Bedside nurses often grumble that the C-suite is clueless about what it's like in the trenches providing patient care. Nurses at Providence Hospital in Washington, DC, however, know this is not the case at their hospital. Their new president and CEO knows all too well what taking care of patients is like at Providence—she began her career as a nurse in the intensive care step-down unit at Providence more than 30 years ago.
Amy Freeman became CEO of Providence in March after spending the last few years in senior leadership positions at Mercy Medical Center in Baltimore. Few hospital CEOs come from a patient care background, so I spoke with Freeman about the perspective she brings to the role.

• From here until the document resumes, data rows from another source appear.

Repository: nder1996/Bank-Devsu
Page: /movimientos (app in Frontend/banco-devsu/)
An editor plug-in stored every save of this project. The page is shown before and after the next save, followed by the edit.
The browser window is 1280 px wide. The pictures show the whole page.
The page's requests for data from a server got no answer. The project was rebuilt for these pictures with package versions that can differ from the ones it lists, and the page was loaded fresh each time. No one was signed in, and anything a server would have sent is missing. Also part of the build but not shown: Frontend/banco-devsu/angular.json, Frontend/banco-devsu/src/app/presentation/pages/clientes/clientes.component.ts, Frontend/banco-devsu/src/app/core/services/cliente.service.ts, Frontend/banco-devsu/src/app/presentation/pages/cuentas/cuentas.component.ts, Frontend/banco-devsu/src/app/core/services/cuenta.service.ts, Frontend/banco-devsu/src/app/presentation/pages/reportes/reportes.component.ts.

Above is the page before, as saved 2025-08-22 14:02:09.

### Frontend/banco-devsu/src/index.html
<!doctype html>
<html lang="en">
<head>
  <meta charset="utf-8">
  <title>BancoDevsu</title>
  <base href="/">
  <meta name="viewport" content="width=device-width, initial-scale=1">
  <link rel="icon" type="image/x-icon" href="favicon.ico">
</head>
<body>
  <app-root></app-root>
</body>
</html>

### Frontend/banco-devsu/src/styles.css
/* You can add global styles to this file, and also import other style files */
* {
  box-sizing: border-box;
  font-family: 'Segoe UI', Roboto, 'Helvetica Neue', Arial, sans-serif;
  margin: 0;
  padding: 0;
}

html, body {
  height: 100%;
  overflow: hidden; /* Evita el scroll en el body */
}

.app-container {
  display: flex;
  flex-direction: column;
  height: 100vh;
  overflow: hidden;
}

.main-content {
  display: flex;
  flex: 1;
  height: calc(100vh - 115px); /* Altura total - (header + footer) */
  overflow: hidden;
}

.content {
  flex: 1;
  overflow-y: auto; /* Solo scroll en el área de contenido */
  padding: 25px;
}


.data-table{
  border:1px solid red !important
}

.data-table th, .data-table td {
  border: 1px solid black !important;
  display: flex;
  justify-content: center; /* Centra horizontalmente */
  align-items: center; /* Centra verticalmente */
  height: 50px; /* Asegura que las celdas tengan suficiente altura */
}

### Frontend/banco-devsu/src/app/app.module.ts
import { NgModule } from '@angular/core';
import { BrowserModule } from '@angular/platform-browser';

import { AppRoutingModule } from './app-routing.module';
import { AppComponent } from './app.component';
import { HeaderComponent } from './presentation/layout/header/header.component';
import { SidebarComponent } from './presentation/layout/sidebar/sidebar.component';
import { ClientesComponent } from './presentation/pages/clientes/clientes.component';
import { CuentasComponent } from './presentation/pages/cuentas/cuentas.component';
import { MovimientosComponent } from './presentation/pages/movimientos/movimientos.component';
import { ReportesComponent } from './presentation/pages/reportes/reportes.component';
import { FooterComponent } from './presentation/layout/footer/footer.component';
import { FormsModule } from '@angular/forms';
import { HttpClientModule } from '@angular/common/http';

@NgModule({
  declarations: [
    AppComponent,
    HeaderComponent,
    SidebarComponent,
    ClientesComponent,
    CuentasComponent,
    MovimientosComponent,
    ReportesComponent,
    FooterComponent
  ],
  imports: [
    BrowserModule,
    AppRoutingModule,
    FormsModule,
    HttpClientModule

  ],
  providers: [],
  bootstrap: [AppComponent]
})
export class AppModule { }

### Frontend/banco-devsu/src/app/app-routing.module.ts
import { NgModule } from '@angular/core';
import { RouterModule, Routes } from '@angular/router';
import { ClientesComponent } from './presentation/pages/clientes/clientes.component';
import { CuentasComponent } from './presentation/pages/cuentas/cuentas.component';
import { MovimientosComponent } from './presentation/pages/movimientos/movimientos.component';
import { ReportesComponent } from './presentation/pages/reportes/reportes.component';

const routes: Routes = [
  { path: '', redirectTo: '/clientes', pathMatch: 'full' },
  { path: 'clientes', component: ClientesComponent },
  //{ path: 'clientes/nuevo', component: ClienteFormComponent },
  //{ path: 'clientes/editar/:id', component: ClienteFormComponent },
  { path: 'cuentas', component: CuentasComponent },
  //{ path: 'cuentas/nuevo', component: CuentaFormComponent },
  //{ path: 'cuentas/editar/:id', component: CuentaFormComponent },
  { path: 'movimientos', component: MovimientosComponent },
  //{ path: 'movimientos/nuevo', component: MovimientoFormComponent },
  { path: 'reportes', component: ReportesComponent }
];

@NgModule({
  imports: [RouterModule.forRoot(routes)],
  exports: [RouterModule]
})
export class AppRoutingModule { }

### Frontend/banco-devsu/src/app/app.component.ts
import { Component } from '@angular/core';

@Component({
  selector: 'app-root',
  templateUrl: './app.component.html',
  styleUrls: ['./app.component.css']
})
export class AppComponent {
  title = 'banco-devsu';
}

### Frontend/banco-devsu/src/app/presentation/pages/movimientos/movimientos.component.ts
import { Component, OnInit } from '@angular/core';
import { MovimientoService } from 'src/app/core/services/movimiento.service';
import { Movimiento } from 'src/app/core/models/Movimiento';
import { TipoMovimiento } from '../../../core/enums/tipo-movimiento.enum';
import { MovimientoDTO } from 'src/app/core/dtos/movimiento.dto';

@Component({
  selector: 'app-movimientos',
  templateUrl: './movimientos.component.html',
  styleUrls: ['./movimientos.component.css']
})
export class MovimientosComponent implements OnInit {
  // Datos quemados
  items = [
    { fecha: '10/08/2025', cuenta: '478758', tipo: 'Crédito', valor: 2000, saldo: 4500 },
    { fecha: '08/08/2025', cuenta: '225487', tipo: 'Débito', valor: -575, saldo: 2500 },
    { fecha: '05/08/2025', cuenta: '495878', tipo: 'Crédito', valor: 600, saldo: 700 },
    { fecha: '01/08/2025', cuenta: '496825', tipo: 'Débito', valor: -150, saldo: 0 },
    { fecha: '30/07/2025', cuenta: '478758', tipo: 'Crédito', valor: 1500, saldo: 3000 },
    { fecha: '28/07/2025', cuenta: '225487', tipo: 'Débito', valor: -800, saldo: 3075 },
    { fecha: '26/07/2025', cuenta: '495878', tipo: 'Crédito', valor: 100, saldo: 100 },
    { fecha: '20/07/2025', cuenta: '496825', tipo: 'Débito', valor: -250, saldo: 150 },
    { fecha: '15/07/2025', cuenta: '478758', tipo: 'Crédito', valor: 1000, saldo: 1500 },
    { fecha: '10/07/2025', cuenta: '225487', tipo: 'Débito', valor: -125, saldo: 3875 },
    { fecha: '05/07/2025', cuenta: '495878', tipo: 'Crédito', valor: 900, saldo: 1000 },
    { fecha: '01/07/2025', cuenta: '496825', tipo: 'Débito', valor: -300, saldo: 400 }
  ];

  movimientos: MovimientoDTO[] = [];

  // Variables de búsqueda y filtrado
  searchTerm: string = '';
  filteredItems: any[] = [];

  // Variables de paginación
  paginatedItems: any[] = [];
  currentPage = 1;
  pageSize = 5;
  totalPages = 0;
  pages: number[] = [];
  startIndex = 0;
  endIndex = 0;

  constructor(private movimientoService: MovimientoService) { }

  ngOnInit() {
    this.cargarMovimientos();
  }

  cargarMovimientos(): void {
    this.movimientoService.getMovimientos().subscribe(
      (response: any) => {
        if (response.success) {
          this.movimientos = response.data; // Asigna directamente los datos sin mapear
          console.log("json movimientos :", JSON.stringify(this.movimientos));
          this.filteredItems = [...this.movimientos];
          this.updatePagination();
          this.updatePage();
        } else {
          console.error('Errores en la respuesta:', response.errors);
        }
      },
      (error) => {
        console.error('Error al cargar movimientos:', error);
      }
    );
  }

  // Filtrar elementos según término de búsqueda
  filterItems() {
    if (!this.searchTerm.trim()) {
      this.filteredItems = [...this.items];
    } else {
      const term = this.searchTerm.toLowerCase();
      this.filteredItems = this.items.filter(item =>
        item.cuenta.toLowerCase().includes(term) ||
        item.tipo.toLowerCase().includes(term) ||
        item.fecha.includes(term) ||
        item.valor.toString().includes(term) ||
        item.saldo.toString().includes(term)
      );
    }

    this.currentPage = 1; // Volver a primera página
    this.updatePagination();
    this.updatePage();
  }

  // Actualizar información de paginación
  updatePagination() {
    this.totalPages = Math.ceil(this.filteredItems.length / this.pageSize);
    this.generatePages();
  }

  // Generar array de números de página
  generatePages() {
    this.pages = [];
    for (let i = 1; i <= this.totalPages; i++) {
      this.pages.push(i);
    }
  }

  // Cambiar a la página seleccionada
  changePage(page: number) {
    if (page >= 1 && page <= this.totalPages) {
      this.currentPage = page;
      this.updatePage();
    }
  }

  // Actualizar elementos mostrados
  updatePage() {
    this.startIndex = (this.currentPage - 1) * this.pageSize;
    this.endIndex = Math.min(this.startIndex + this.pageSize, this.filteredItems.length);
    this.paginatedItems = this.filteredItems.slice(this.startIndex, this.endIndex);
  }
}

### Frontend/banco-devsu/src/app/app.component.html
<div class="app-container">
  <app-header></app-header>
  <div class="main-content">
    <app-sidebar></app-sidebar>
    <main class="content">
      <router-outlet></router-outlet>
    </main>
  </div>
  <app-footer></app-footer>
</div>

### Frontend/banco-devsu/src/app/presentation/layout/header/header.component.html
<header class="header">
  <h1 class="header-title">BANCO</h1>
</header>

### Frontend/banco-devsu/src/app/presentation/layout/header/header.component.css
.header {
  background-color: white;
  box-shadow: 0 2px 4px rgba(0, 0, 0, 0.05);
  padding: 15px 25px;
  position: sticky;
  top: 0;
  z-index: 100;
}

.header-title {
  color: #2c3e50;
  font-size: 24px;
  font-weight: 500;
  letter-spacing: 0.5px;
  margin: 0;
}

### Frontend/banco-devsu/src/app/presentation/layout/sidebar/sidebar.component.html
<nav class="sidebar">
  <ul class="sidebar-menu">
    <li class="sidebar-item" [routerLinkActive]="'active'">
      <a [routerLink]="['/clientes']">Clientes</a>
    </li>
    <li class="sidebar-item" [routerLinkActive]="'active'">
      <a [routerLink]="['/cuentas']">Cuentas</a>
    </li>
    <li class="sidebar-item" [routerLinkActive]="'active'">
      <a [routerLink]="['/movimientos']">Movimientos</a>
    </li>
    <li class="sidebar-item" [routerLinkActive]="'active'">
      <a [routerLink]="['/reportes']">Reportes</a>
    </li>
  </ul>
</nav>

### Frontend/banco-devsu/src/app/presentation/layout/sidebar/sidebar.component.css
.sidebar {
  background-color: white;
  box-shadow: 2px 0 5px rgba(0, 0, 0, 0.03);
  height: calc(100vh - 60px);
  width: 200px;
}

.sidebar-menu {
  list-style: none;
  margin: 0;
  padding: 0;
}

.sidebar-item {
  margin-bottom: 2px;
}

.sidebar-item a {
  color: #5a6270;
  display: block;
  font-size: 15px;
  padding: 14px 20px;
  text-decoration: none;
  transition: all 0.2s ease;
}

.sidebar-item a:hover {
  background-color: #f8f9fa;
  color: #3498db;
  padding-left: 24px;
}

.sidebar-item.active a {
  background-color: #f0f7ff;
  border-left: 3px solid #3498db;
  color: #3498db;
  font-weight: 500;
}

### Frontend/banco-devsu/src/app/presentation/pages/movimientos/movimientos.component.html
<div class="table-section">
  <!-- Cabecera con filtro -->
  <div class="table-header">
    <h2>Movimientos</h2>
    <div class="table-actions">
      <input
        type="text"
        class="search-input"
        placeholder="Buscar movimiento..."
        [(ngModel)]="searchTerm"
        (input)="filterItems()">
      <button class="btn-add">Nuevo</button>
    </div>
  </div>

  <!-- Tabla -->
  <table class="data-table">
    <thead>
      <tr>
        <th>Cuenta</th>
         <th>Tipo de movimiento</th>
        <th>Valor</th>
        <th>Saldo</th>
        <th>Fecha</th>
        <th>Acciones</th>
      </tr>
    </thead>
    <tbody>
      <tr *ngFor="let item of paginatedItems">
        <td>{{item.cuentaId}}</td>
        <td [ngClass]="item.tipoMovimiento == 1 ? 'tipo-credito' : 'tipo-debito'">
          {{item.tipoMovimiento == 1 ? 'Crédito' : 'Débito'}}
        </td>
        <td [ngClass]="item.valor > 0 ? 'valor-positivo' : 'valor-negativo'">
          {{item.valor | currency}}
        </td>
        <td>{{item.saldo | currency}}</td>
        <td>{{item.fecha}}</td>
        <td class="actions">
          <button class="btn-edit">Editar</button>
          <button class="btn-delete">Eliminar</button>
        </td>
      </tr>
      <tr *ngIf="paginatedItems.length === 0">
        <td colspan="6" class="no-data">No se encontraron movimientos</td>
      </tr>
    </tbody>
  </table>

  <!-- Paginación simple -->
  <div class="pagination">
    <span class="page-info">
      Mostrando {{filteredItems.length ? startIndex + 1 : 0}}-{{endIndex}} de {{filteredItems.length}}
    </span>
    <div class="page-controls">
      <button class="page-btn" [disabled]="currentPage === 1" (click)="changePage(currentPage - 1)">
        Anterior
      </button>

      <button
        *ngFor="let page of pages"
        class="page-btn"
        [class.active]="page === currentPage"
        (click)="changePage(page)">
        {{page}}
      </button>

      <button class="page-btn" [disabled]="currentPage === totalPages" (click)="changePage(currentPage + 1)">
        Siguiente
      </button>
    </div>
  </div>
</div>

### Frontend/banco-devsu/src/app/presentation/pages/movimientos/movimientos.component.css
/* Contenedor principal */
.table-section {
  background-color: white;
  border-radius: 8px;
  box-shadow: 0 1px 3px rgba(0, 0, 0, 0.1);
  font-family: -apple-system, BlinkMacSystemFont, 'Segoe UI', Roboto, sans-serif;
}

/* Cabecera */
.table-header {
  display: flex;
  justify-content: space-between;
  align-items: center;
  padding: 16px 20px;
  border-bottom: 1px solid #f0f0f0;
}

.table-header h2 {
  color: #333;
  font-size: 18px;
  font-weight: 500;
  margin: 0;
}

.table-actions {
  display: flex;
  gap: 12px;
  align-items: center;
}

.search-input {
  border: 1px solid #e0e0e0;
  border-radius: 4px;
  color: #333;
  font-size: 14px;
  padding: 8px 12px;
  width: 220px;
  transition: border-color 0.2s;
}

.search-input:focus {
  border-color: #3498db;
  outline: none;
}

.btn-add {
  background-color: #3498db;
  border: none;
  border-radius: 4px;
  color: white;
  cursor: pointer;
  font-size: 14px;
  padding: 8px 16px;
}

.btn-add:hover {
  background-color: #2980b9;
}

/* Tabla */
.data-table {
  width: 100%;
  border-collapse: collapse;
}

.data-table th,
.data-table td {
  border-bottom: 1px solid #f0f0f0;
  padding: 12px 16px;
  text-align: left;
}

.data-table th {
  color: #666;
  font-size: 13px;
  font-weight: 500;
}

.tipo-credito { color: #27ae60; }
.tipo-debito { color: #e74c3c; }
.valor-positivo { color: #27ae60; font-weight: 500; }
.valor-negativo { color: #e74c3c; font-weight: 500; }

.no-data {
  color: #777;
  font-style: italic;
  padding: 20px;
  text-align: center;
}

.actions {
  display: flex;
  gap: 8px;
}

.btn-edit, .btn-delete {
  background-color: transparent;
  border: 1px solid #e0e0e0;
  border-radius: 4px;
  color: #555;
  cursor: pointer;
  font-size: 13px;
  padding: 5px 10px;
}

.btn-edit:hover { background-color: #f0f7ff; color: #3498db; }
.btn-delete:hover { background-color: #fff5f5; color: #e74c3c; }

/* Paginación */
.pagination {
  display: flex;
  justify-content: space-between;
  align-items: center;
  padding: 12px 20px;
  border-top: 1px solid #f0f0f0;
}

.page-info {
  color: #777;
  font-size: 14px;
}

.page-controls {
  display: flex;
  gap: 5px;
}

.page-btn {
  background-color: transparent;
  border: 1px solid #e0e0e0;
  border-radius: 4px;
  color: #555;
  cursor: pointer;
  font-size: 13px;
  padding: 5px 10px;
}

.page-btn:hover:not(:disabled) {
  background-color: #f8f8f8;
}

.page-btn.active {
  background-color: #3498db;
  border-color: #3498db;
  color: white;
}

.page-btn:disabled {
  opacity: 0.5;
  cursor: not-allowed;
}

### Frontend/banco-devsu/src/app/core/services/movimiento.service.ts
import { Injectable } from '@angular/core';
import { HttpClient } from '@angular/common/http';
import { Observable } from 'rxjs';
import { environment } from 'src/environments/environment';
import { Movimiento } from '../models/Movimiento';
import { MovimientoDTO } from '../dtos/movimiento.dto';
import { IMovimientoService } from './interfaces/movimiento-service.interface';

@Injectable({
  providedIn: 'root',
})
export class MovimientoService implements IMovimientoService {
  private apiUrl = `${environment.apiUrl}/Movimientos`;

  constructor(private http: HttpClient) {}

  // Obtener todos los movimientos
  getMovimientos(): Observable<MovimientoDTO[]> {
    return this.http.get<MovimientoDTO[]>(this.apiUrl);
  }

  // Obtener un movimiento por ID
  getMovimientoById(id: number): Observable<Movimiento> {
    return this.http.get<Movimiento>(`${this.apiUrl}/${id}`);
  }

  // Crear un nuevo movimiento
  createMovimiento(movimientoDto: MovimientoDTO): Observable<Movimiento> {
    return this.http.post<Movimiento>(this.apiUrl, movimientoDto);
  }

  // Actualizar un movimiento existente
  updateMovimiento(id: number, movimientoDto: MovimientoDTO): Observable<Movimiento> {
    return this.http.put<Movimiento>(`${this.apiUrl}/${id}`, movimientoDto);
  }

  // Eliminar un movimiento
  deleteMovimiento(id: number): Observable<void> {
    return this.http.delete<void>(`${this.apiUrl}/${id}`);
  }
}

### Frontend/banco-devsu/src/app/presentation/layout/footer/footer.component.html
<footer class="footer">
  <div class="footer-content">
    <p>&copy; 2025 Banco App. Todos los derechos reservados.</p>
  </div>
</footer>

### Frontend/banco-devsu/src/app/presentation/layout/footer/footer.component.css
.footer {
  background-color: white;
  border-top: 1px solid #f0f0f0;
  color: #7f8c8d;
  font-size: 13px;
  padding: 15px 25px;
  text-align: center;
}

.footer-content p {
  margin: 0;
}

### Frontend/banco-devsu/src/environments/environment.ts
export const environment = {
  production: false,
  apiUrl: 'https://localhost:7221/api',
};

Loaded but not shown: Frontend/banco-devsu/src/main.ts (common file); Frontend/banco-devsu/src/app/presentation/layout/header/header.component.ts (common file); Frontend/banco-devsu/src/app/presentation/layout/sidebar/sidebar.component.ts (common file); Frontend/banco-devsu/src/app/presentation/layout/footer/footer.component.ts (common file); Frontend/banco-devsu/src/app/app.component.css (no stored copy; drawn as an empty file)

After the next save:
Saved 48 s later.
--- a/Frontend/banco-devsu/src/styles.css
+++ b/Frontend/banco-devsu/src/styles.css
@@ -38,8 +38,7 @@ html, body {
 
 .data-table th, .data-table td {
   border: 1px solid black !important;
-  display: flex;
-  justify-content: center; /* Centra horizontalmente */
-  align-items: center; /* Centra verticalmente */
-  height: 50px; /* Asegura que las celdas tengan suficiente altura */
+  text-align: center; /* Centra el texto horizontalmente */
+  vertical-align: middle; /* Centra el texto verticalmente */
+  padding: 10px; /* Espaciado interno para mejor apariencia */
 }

"Having the experience of being a staff nurse gives me great comfort and ease in walking into patient rooms that others may find intimidating or uncomfortable," says Freeman. She notes that her nursing experience gives her credibility among patient care providers. "I've paid my dues in the trenches," she says. "That gives me some credibility among employees—I know what staff nursing is like."
More importantly, Freeman says she benefits from her understanding of patient care and the way multiple disciplines must work together in an organization to ensure safe, quality patient care.
"There's an interplay that happens in the care arena that you don't completely understand if you're just in the office," says Freeman. "At the end of the day, our work and our mission is to provide care to patients and families, and if you have been a provider of that care, you can see it through the patient's eyes."
Freeman does not approach her position simply with a nursing perspective.
"The greatest limitation is if you come out of the nursing orientation and are strictly rooted in that vantage point," she says. "You have to work hard to expose yourself to other vantage points."
As CEO, Freeman represents the entire hospital, including clinical professionals from every discipline and all the other employees necessary to ensure an efficiently and effectively run hospital. To be perceived as representing only one vantage point, Freeman says, would limit her success.
Freeman has been removed from direct patient care for years, after deciding early on that her path lay in management and administration. Following a master's degree, she entered a post-graduate fellowship in a nursing administration program at Allegheny General Hospital in Pittsburgh, where she later was director of nursing. During her time at Allegheny, she completed an internal fellowship in supply chain materials management Freeman says she wanted to learn about a different part of the hospital and to think beyond the nursing component.
Freeman says that such fellowships are rare now, but that they allowed her to gain a comprehensive management experience.
"For young nurses with management experience, it's sometimes hard to break out of the nursing manager paradigm," says Freeman, who wants to develop future leaders across nursing and non-nursing areas.
She says most hospitals have management and leadership development programs for nurses. Many hospitals pay for advanced degrees or have formal and informal mentoring programs. Sometimes the most important part is to spot the stars and encourage them to seek leadership experiences.
"When you see individuals who have capability, start working with him or her," says Freeman. With some employees, you can just spot their potential, she says. "You see critical thinking skills, organization and prioritizing skills, analytic thinking, good old common sense, people skills, knowing how to work with others, people who have a public presence and sense about them and are clear and direct.
She recommends helping those potential leaders to get credentialed, giving them projects, and assigning them more responsibility to grow their leadership skills. "Technical knowledge comes and goes," says Freeman, "and is often not as important because science changes so quickly." It's the other skills that are so important to the development of the next generation of CEOs.